In the entries that follow, which lines hold the string "className"? List them.

Extracted records:
════════════════════
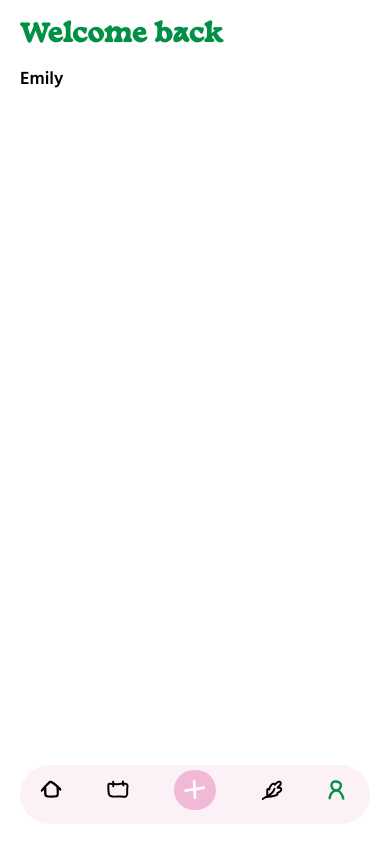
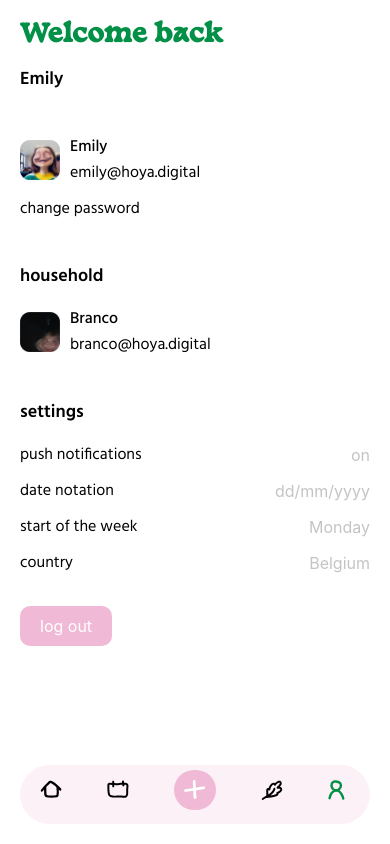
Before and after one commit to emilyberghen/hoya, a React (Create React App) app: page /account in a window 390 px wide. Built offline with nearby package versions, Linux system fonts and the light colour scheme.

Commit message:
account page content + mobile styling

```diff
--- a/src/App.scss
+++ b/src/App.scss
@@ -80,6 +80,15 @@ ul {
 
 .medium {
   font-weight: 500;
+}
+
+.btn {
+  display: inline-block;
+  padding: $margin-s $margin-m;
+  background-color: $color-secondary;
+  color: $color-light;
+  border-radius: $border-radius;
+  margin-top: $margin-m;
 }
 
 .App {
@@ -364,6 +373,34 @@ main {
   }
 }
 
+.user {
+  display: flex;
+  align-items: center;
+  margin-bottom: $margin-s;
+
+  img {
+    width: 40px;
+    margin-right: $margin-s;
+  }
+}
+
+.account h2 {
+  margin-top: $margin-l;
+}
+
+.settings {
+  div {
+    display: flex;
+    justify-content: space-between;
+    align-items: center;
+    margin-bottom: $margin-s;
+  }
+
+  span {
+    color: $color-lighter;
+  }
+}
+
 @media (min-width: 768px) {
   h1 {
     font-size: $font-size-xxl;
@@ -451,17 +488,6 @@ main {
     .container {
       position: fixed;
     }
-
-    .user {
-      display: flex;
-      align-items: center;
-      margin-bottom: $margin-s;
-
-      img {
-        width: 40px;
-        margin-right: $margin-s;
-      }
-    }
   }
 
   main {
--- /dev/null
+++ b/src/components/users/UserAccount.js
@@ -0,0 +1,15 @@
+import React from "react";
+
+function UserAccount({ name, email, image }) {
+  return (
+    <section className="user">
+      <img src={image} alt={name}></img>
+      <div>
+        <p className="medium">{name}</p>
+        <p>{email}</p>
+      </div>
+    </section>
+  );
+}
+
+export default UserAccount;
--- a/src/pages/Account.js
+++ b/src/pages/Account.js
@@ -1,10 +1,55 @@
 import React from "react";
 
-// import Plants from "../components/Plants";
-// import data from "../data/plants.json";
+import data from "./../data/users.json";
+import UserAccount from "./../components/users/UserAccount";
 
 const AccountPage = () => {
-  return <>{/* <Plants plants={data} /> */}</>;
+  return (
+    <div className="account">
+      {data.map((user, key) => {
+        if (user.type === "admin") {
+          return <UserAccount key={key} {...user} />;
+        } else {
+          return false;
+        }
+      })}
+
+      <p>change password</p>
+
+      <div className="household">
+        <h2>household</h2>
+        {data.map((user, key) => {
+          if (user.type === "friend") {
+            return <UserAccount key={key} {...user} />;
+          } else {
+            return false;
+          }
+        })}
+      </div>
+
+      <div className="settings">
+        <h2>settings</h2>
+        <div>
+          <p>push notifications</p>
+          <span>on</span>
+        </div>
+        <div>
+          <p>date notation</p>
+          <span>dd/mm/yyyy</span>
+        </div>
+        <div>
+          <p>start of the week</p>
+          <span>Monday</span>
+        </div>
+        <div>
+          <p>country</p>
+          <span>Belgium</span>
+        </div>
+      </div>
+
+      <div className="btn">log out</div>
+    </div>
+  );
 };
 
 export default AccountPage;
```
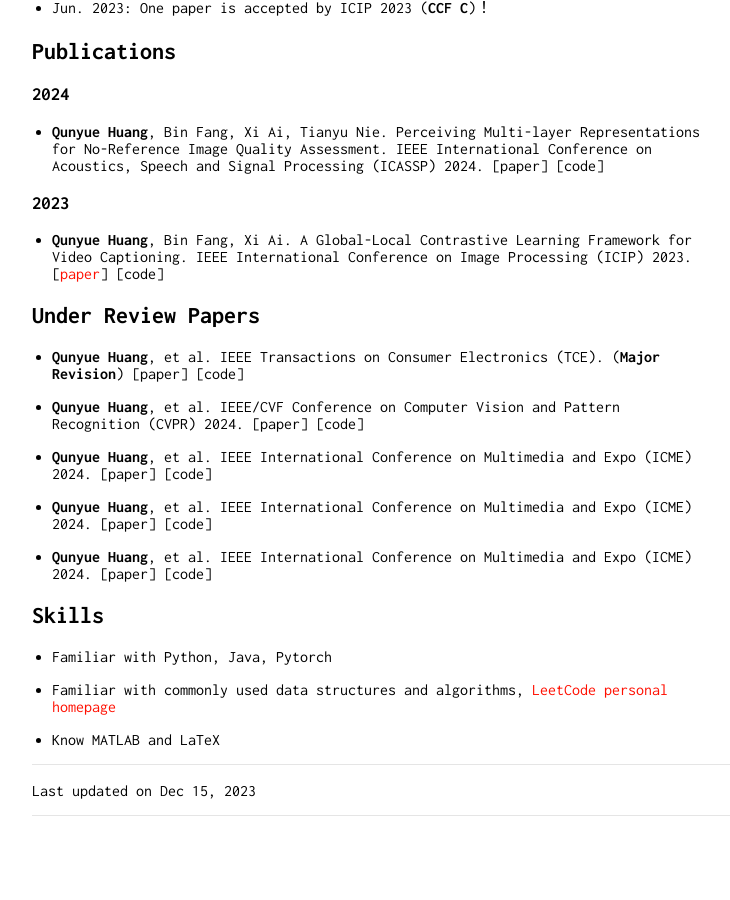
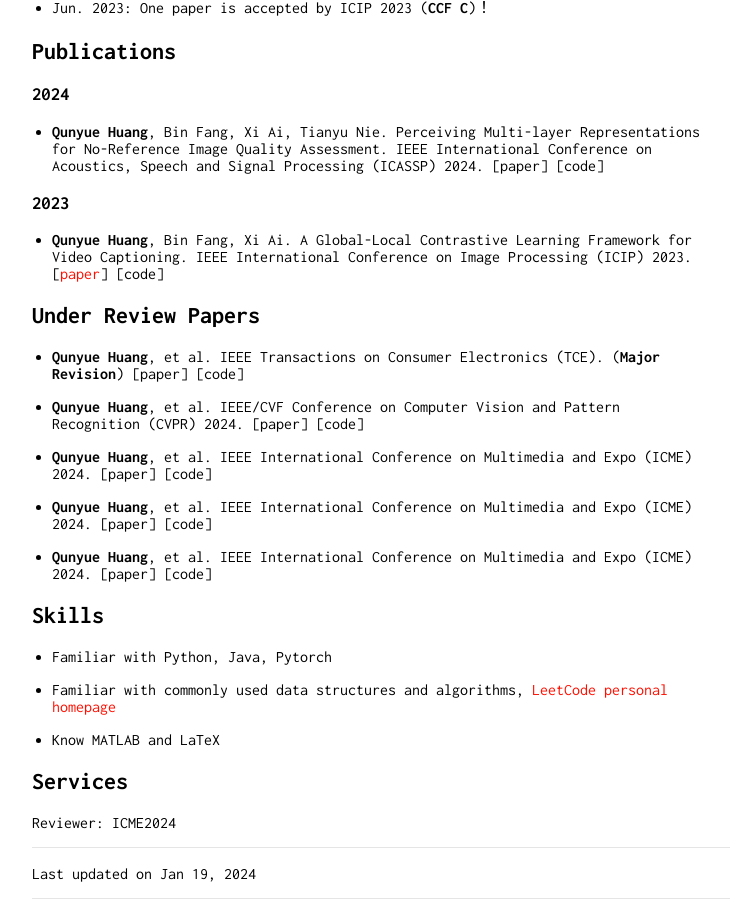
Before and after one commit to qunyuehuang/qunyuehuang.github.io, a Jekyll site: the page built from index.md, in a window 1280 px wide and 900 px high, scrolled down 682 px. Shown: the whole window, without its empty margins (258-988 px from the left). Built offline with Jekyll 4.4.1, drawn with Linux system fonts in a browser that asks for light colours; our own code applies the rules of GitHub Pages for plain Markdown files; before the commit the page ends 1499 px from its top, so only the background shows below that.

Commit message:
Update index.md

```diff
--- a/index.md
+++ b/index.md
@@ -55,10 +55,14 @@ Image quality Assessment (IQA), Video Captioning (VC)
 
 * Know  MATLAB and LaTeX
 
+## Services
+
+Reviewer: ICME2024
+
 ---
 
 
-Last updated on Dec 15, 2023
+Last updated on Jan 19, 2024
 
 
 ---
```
════════════════════
→ SOLVED PROBLEM
+    <section className="user">
+        <p className="medium">{name}</p>
+    <div className="account">
+      <div className="household">
+      <div className="settings">
+      <div className="btn">log out</div>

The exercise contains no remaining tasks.